◆ WORK TO BE COMPLETED ◆
Set down each line of the material that follows, exactly, with no pictures.

◆ RECORDED INFORMATION ◆
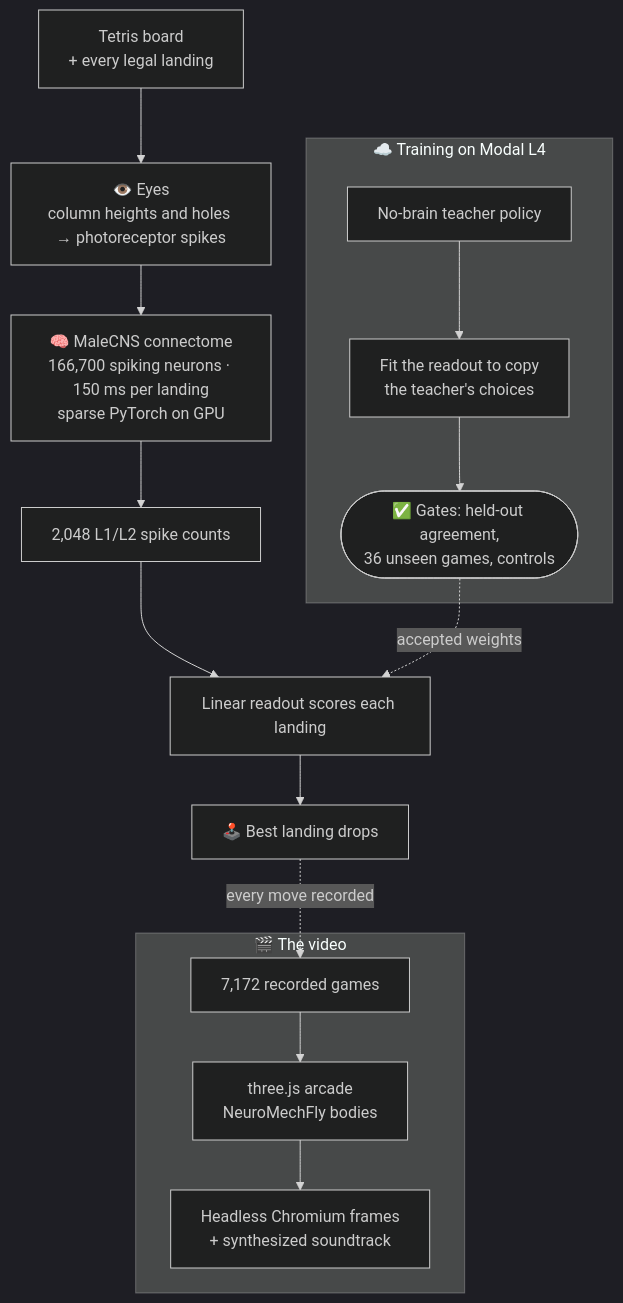
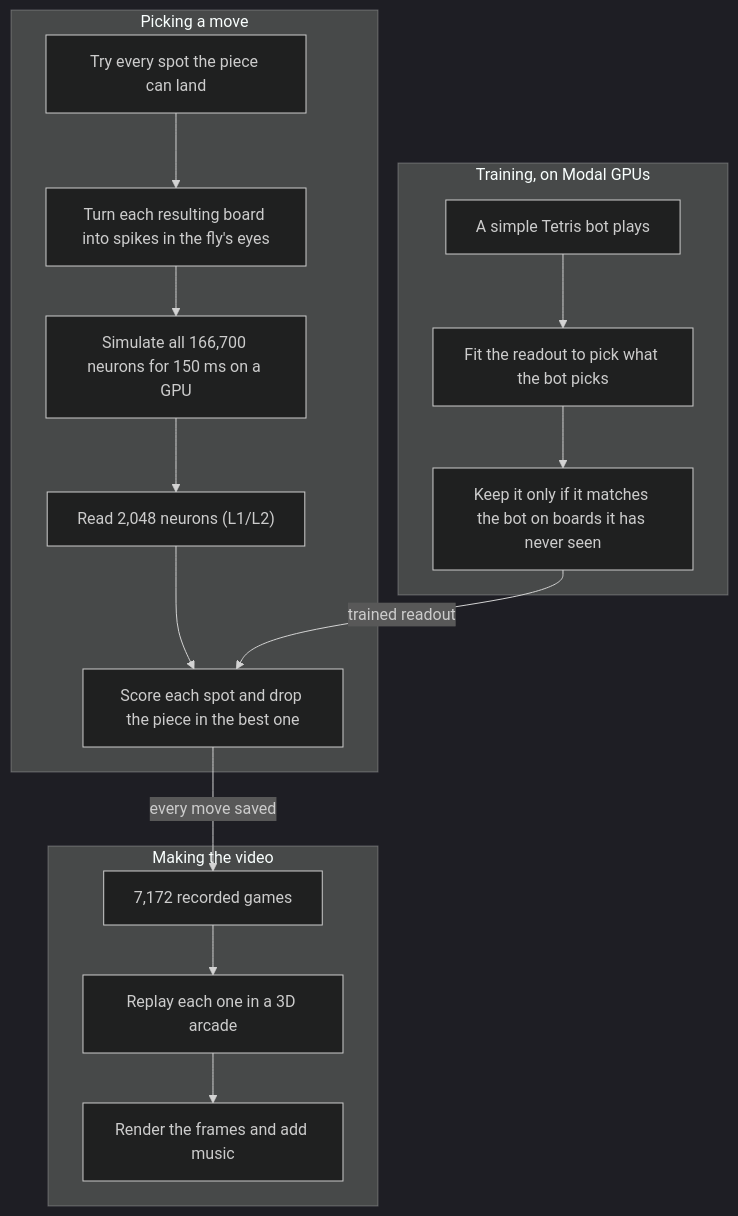
One commit to EnesYilmazcode/Flytris changed the diagram in README.md. Above: the diagram before and after it, drawn with Mermaid (dark theme). The commit also changed other lines of this file, not shown here.

Commit message:
README: one watch link to the live page, no badges or emojis, plainer diagram and results

````diff
--- a/README.md
+++ b/README.md
@@ -32,18 +27,19 @@
 ```mermaid
 flowchart TB
-  B["Tetris board<br/>+ every legal landing"] --> E["👁️ Eyes<br/>column heights and holes → photoreceptor spikes"]
-  E --> C["🧠 MaleCNS connectome<br/>166,700 spiking neurons · 150 ms per landing<br/>sparse PyTorch on GPU"]
-  C --> R["2,048 L1/L2 spike counts"]
-  R --> S["Linear readout scores each landing"]
-  S --> D["🕹️ Best landing drops"]
-  subgraph train["☁️ Training on Modal L4"]
-    T["No-brain teacher policy"] --> I["Fit the readout to copy<br/>the teacher's choices"]
-    I --> G(["✅ Gates: held-out agreement,<br/>36 unseen games, controls"])
+  subgraph play["Picking a move"]
+    B["Try every spot the piece can land"] --> E["Turn each resulting board into spikes in the fly's eyes"]
+    E --> C["Simulate all 166,700 neurons for 150 ms on a GPU"]
+    C --> R["Read 2,048 neurons (L1/L2)"]
+    R --> S["Score each spot and drop the piece in the best one"]
   end
-  G -. accepted weights .-> S
-  subgraph video["🎬 The video"]
-    V["7,172 recorded games"] --> A["three.js arcade<br/>NeuroMechFly bodies"]
-    A --> F["Headless Chromium frames<br/>+ synthesized soundtrack"]
+  subgraph train["Training, on Modal GPUs"]
+    T["A simple Tetris bot plays"] --> I["Fit the readout to pick what the bot picks"]
+    I --> G["Keep it only if it matches the bot on boards it has never seen"]
   end
-  D -. every move recorded .-> V
+  subgraph video["Making the video"]
+    V["7,172 recorded games"] --> A["Replay each one in a 3D arcade"]
+    A --> F["Render the frames and add music"]
+  end
+  G -- trained readout --> S
+  S -- every move saved --> V
 ```
````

◆ OUTPUT ◆
One commit to EnesYilmazcode/Flytris changed the diagram in README.md. Above: the diagram before and after it, drawn with Mermaid (dark theme). The commit also changed other lines of this file, not shown here.

Commit message:
README: one watch link to the live page, no badges or emojis, plainer diagram and results

````diff
--- a/README.md
+++ b/README.md
@@ -32,18 +27,19 @@
 ```mermaid
 flowchart TB
-  B["Tetris board<br/>+ every legal landing"] --> E["👁️ Eyes<br/>column heights and holes → photoreceptor spikes"]
-  E --> C["🧠 MaleCNS connectome<br/>166,700 spiking neurons · 150 ms per landing<br/>sparse PyTorch on GPU"]
-  C --> R["2,048 L1/L2 spike counts"]
-  R --> S["Linear readout scores each landing"]
-  S --> D["🕹️ Best landing drops"]
-  subgraph train["☁️ Training on Modal L4"]
-    T["No-brain teacher policy"] --> I["Fit the readout to copy<br/>the teacher's choices"]
-    I --> G(["✅ Gates: held-out agreement,<br/>36 unseen games, controls"])
+  subgraph play["Picking a move"]
+    B["Try every spot the piece can land"] --> E["Turn each resulting board into spikes in the fly's eyes"]
+    E --> C["Simulate all 166,700 neurons for 150 ms on a GPU"]
+    C --> R["Read 2,048 neurons (L1/L2)"]
+    R --> S["Score each spot and drop the piece in the best one"]
   end
-  G -. accepted weights .-> S
-  subgraph video["🎬 The video"]
-    V["7,172 recorded games"] --> A["three.js arcade<br/>NeuroMechFly bodies"]
-    A --> F["Headless Chromium frames<br/>+ synthesized soundtrack"]
+  subgraph train["Training, on Modal GPUs"]
+    T["A simple Tetris bot plays"] --> I["Fit the readout to pick what the bot picks"]
+    I --> G["Keep it only if it matches the bot on boards it has never seen"]
   end
-  D -. every move recorded .-> V
+  subgraph video["Making the video"]
+    V["7,172 recorded games"] --> A["Replay each one in a 3D arcade"]
+    A --> F["Render the frames and add music"]
+  end
+  G -- trained readout --> S
+  S -- every move saved --> V
 ```
````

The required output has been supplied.